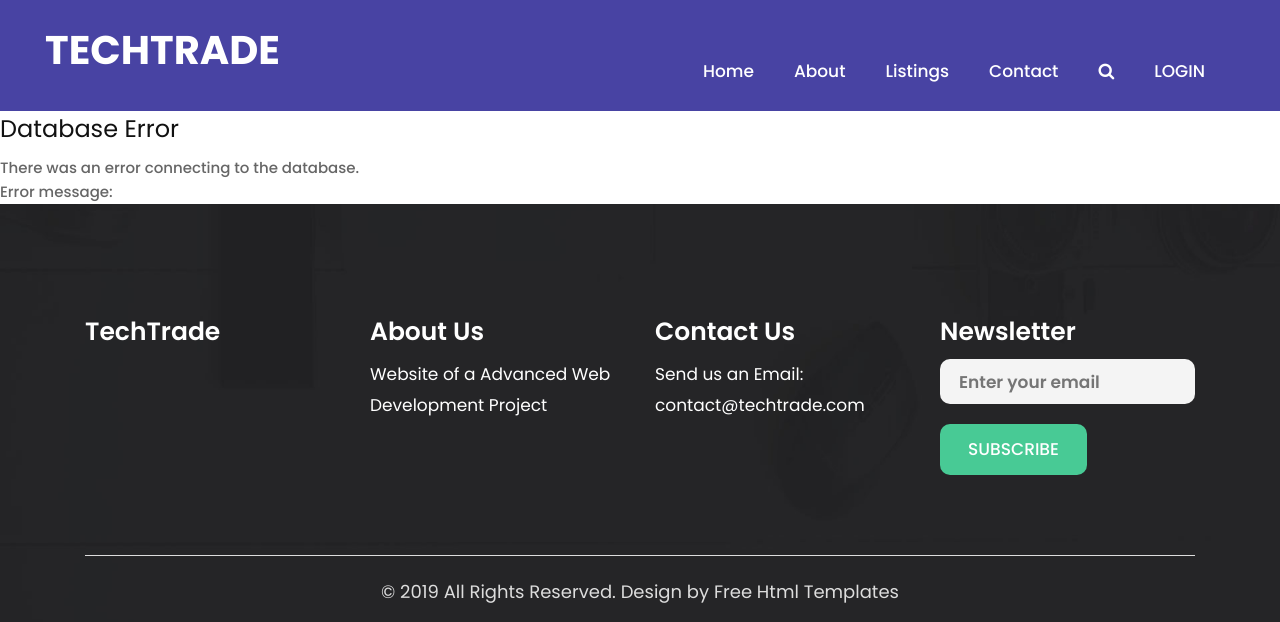
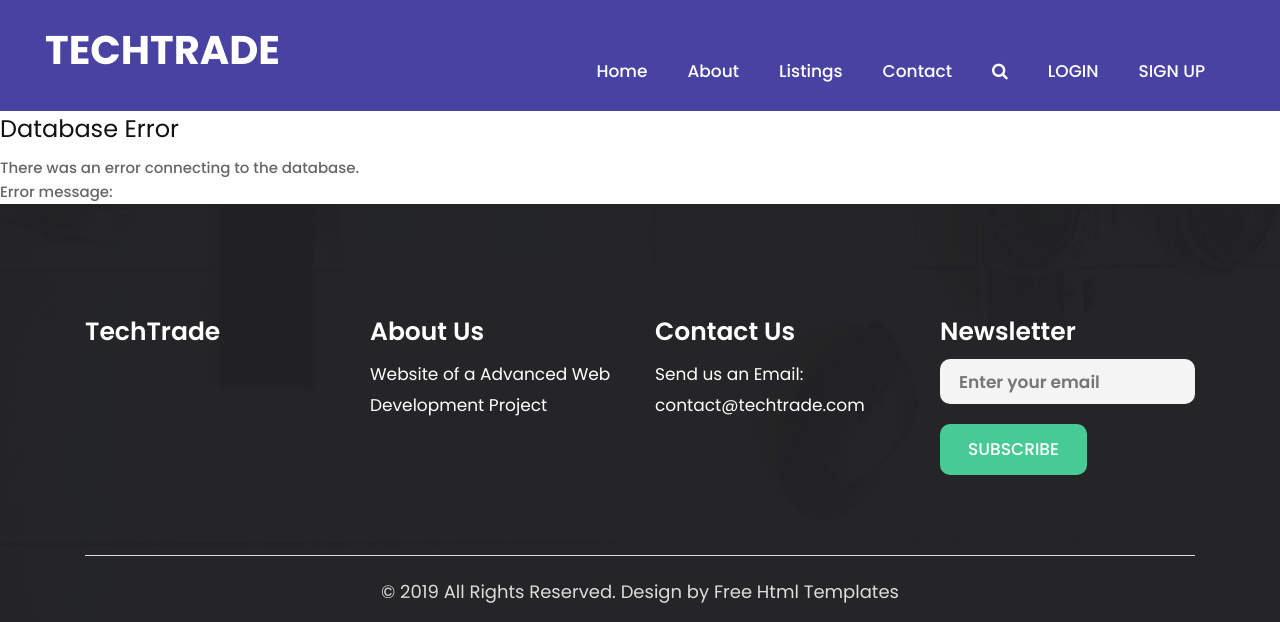
Before and after one commit to ySoHai/PHP-e-com, a PHP site: page /errors/database_error.php in a window 1280 px wide. Shown: the top 622 px of the page. Run offline with PHP 8.4, Linux system fonts and the light colour scheme; data that the repository does not hold is empty; some libraries are stand-ins or nearby versions.

Commit message:
Update header.php

```diff
--- a/Views/header.php
+++ b/Views/header.php
@@ -83,6 +83,9 @@ error_reporting(E_ALL);
                               <li class="nav-item d_none">
                                  <a class="nav-link" href="login.php">LOGIN</a>
                               </li>
+                              <li class="nav-item d_none">
+                                 <a class="nav-link" href="signup.php">SIGN UP</a>
+                              </li>
                            </ul>
                         </div>
                      </nav>
```
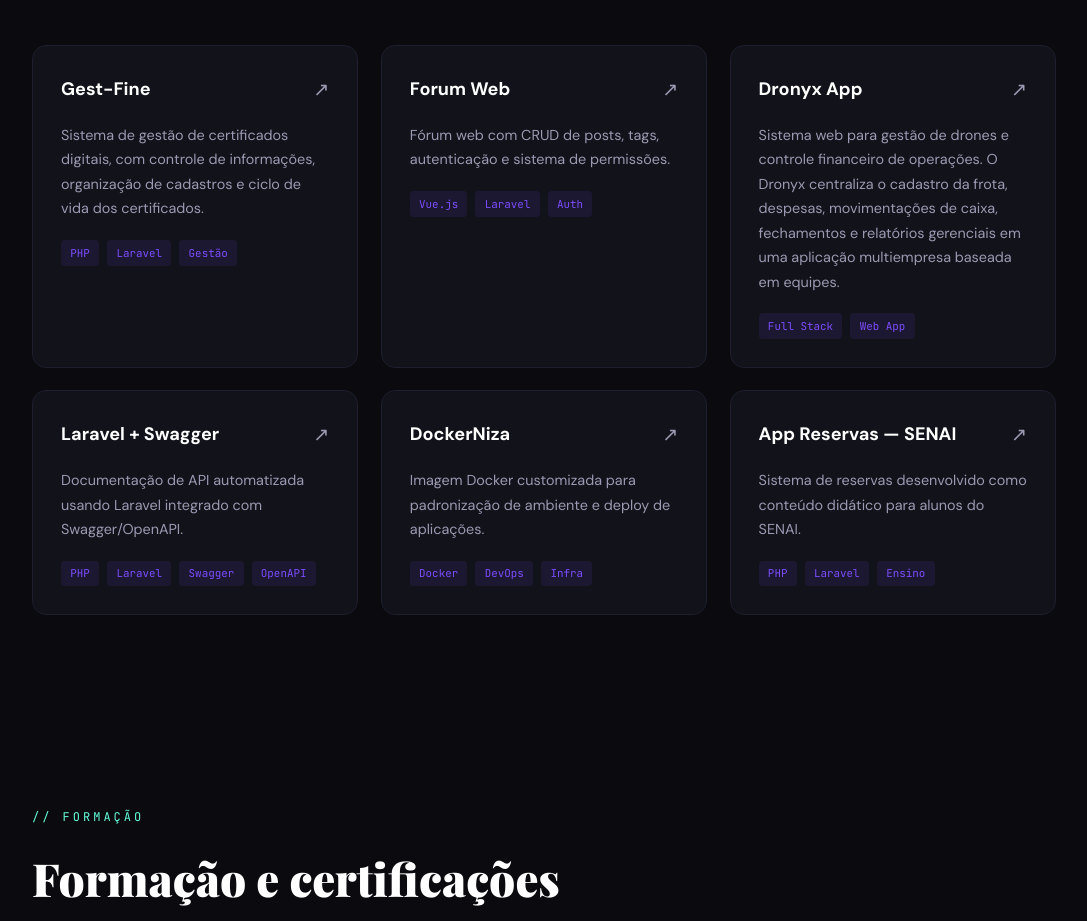
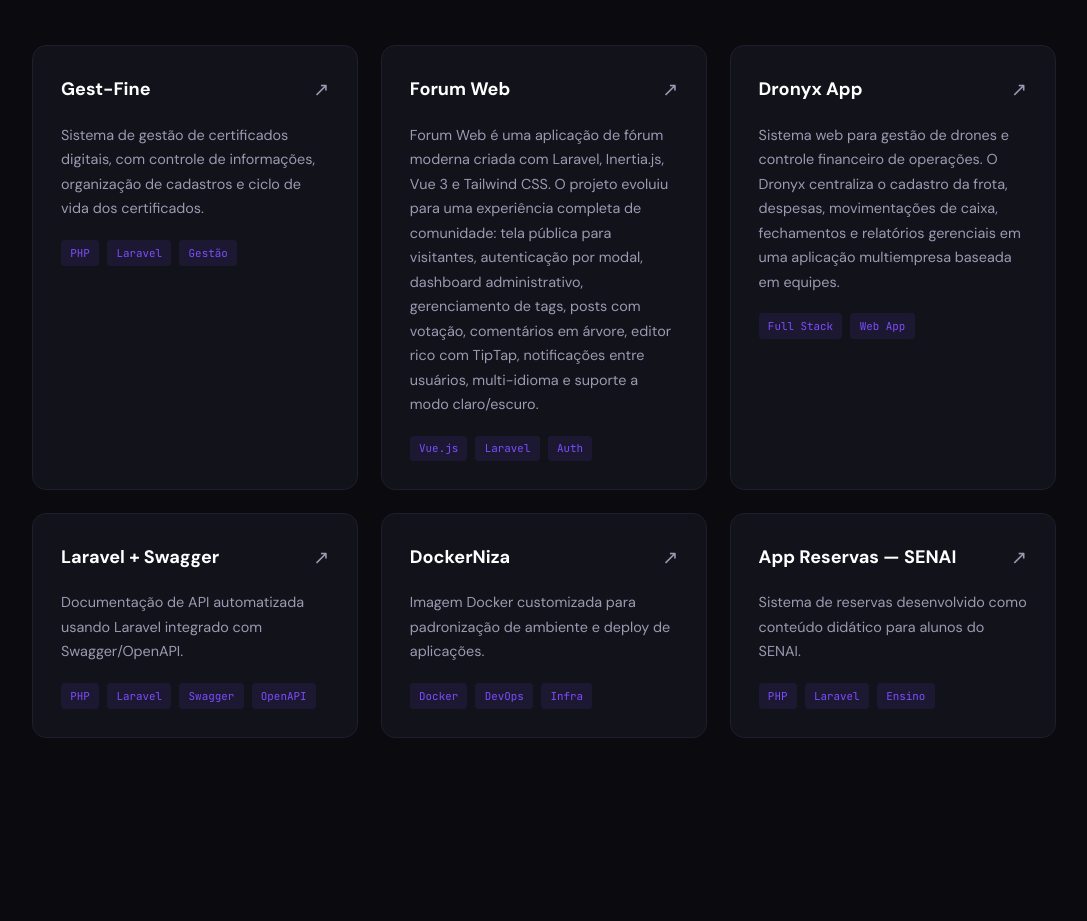
Before and after one commit to Jhonmacc/Jhonmacc.github.io, a plain HTML site: page index.html in a window 1280 px wide. Shown: the part 5562-6483 px from the top of the page, without its empty margins (96-1183 px from the left). Drawn offline with nearby package versions, Linux system fonts and the light colour scheme.

Commit message:
Update index.html

```diff
--- a/index.html
+++ b/index.html
@@ -544,7 +544,7 @@ footer { text-align: center; padding: 2rem; border-top: 1px solid var(--border);
     </a>
     <a href="https://github.com/Jhonmacc/forum-web" target="_blank" rel="noopener" class="project-card reveal">
       <div class="project-card-header"><h3>Forum Web</h3><span class="project-arrow">↗</span></div>
-      <p>Fórum web com CRUD de posts, tags, autenticação e sistema de permissões.</p>
+      <p>Forum Web é uma aplicação de fórum moderna criada com Laravel, Inertia.js, Vue 3 e Tailwind CSS. O projeto evoluiu para uma experiência completa de comunidade: tela pública para visitantes, autenticação por modal, dashboard administrativo, gerenciamento de tags, posts com votação, comentários em árvore, editor rico com TipTap, notificações entre usuários, multi-idioma e suporte a modo claro/escuro.</p>
       <div class="project-tech"><span>Vue.js</span><span>Laravel</span><span>Auth</span></div>
     </a>
     <a href="https://github.com/Jhonmacc/dronyx-app" target="_blank" rel="noopener" class="project-card reveal">
```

TASK INSTRUCTIONS:
Retype every entry word for word, but do not carry over the pictures.

SOLUTION:
Before and after one commit to ySoHai/PHP-e-com, a PHP site: page /errors/database_error.php in a window 1280 px wide. Shown: the top 622 px of the page. Run offline with PHP 8.4, Linux system fonts and the light colour scheme; data that the repository does not hold is empty; some libraries are stand-ins or nearby versions.

Commit message:
Update header.php

```diff
--- a/Views/header.php
+++ b/Views/header.php
@@ -83,6 +83,9 @@ error_reporting(E_ALL);
                               <li class="nav-item d_none">
                                  <a class="nav-link" href="login.php">LOGIN</a>
                               </li>
+                              <li class="nav-item d_none">
+                                 <a class="nav-link" href="signup.php">SIGN UP</a>
+                              </li>
                            </ul>
                         </div>
                      </nav>
```
Before and after one commit to Jhonmacc/Jhonmacc.github.io, a plain HTML site: page index.html in a window 1280 px wide. Shown: the part 5562-6483 px from the top of the page, without its empty margins (96-1183 px from the left). Drawn offline with nearby package versions, Linux system fonts and the light colour scheme.

Commit message:
Update index.html

```diff
--- a/index.html
+++ b/index.html
@@ -544,7 +544,7 @@ footer { text-align: center; padding: 2rem; border-top: 1px solid var(--border);
     </a>
     <a href="https://github.com/Jhonmacc/forum-web" target="_blank" rel="noopener" class="project-card reveal">
       <div class="project-card-header"><h3>Forum Web</h3><span class="project-arrow">↗</span></div>
-      <p>Fórum web com CRUD de posts, tags, autenticação e sistema de permissões.</p>
+      <p>Forum Web é uma aplicação de fórum moderna criada com Laravel, Inertia.js, Vue 3 e Tailwind CSS. O projeto evoluiu para uma experiência completa de comunidade: tela pública para visitantes, autenticação por modal, dashboard administrativo, gerenciamento de tags, posts com votação, comentários em árvore, editor rico com TipTap, notificações entre usuários, multi-idioma e suporte a modo claro/escuro.</p>
       <div class="project-tech"><span>Vue.js</span><span>Laravel</span><span>Auth</span></div>
     </a>
     <a href="https://github.com/Jhonmacc/dronyx-app" target="_blank" rel="noopener" class="project-card reveal">
```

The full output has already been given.